╭─ DATA EXTRACT

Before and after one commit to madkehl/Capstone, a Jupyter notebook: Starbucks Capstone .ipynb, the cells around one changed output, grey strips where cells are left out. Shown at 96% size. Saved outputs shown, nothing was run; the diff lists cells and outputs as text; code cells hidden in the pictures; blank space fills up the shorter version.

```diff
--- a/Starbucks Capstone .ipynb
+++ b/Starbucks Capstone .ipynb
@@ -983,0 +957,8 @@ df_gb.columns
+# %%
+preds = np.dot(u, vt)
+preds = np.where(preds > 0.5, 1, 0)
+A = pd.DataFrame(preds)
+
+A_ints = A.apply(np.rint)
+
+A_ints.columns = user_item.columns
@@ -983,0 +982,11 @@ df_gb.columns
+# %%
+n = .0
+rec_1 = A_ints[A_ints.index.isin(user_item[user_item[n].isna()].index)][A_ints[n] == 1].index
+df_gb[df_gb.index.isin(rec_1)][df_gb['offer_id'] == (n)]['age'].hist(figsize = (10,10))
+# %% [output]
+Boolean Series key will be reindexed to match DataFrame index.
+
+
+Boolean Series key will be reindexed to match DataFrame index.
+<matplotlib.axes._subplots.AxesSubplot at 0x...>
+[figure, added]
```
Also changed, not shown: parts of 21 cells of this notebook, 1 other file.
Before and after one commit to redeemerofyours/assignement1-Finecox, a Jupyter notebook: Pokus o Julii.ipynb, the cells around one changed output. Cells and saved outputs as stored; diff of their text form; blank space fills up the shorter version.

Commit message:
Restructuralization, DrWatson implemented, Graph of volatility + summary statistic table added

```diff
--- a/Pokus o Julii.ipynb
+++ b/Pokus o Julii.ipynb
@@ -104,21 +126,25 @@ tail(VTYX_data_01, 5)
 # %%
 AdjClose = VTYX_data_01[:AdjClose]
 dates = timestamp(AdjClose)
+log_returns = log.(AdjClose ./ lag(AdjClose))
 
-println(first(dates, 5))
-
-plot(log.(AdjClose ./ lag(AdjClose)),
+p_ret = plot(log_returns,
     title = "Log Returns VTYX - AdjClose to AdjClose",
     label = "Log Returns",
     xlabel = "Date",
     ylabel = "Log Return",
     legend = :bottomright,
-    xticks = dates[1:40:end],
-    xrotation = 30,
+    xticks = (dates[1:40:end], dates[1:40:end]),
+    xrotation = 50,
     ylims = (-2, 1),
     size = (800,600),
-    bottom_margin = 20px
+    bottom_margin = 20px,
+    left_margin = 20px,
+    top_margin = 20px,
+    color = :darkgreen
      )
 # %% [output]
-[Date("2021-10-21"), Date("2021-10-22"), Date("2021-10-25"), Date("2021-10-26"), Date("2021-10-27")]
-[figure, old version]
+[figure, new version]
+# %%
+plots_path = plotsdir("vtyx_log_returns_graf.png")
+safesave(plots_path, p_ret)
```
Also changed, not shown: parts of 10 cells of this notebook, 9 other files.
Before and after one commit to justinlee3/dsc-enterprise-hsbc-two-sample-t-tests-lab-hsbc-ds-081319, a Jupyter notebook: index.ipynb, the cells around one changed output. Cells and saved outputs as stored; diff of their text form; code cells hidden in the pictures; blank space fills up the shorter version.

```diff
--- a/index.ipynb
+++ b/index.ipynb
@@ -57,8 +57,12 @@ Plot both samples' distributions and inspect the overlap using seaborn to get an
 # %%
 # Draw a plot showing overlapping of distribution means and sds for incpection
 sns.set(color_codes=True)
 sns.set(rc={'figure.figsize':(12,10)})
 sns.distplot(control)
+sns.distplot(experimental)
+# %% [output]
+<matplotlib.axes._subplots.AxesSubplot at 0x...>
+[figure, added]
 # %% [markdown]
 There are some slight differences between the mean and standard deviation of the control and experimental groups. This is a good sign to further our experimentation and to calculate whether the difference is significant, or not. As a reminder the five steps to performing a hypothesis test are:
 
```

╰─

§ WORK REQUEST
Reproduce all the records precisely.

§ REPLY
Before and after one commit to madkehl/Capstone, a Jupyter notebook: Starbucks Capstone .ipynb, the cells around one changed output, grey strips where cells are left out. Shown at 96% size. Saved outputs shown, nothing was run; the diff lists cells and outputs as text; code cells hidden in the pictures; blank space fills up the shorter version.

```diff
--- a/Starbucks Capstone .ipynb
+++ b/Starbucks Capstone .ipynb
@@ -983,0 +957,8 @@ df_gb.columns
+# %%
+preds = np.dot(u, vt)
+preds = np.where(preds > 0.5, 1, 0)
+A = pd.DataFrame(preds)
+
+A_ints = A.apply(np.rint)
+
+A_ints.columns = user_item.columns
@@ -983,0 +982,11 @@ df_gb.columns
+# %%
+n = .0
+rec_1 = A_ints[A_ints.index.isin(user_item[user_item[n].isna()].index)][A_ints[n] == 1].index
+df_gb[df_gb.index.isin(rec_1)][df_gb['offer_id'] == (n)]['age'].hist(figsize = (10,10))
+# %% [output]
+Boolean Series key will be reindexed to match DataFrame index.
+
+
+Boolean Series key will be reindexed to match DataFrame index.
+<matplotlib.axes._subplots.AxesSubplot at 0x...>
+[figure, added]
```
Also changed, not shown: parts of 21 cells of this notebook, 1 other file.
Before and after one commit to redeemerofyours/assignement1-Finecox, a Jupyter notebook: Pokus o Julii.ipynb, the cells around one changed output. Cells and saved outputs as stored; diff of their text form; blank space fills up the shorter version.

Commit message:
Restructuralization, DrWatson implemented, Graph of volatility + summary statistic table added

```diff
--- a/Pokus o Julii.ipynb
+++ b/Pokus o Julii.ipynb
@@ -104,21 +126,25 @@ tail(VTYX_data_01, 5)
 # %%
 AdjClose = VTYX_data_01[:AdjClose]
 dates = timestamp(AdjClose)
+log_returns = log.(AdjClose ./ lag(AdjClose))
 
-println(first(dates, 5))
-
-plot(log.(AdjClose ./ lag(AdjClose)),
+p_ret = plot(log_returns,
     title = "Log Returns VTYX - AdjClose to AdjClose",
     label = "Log Returns",
     xlabel = "Date",
     ylabel = "Log Return",
     legend = :bottomright,
-    xticks = dates[1:40:end],
-    xrotation = 30,
+    xticks = (dates[1:40:end], dates[1:40:end]),
+    xrotation = 50,
     ylims = (-2, 1),
     size = (800,600),
-    bottom_margin = 20px
+    bottom_margin = 20px,
+    left_margin = 20px,
+    top_margin = 20px,
+    color = :darkgreen
      )
 # %% [output]
-[Date("2021-10-21"), Date("2021-10-22"), Date("2021-10-25"), Date("2021-10-26"), Date("2021-10-27")]
-[figure, old version]
+[figure, new version]
+# %%
+plots_path = plotsdir("vtyx_log_returns_graf.png")
+safesave(plots_path, p_ret)
```
Also changed, not shown: parts of 10 cells of this notebook, 9 other files.
Before and after one commit to justinlee3/dsc-enterprise-hsbc-two-sample-t-tests-lab-hsbc-ds-081319, a Jupyter notebook: index.ipynb, the cells around one changed output. Cells and saved outputs as stored; diff of their text form; code cells hidden in the pictures; blank space fills up the shorter version.

```diff
--- a/index.ipynb
+++ b/index.ipynb
@@ -57,8 +57,12 @@ Plot both samples' distributions and inspect the overlap using seaborn to get an
 # %%
 # Draw a plot showing overlapping of distribution means and sds for incpection
 sns.set(color_codes=True)
 sns.set(rc={'figure.figsize':(12,10)})
 sns.distplot(control)
+sns.distplot(experimental)
+# %% [output]
+<matplotlib.axes._subplots.AxesSubplot at 0x...>
+[figure, added]
 # %% [markdown]
 There are some slight differences between the mean and standard deviation of the control and experimental groups. This is a good sign to further our experimentation and to calculate whether the difference is significant, or not. As a reminder the five steps to performing a hypothesis test are:
 
```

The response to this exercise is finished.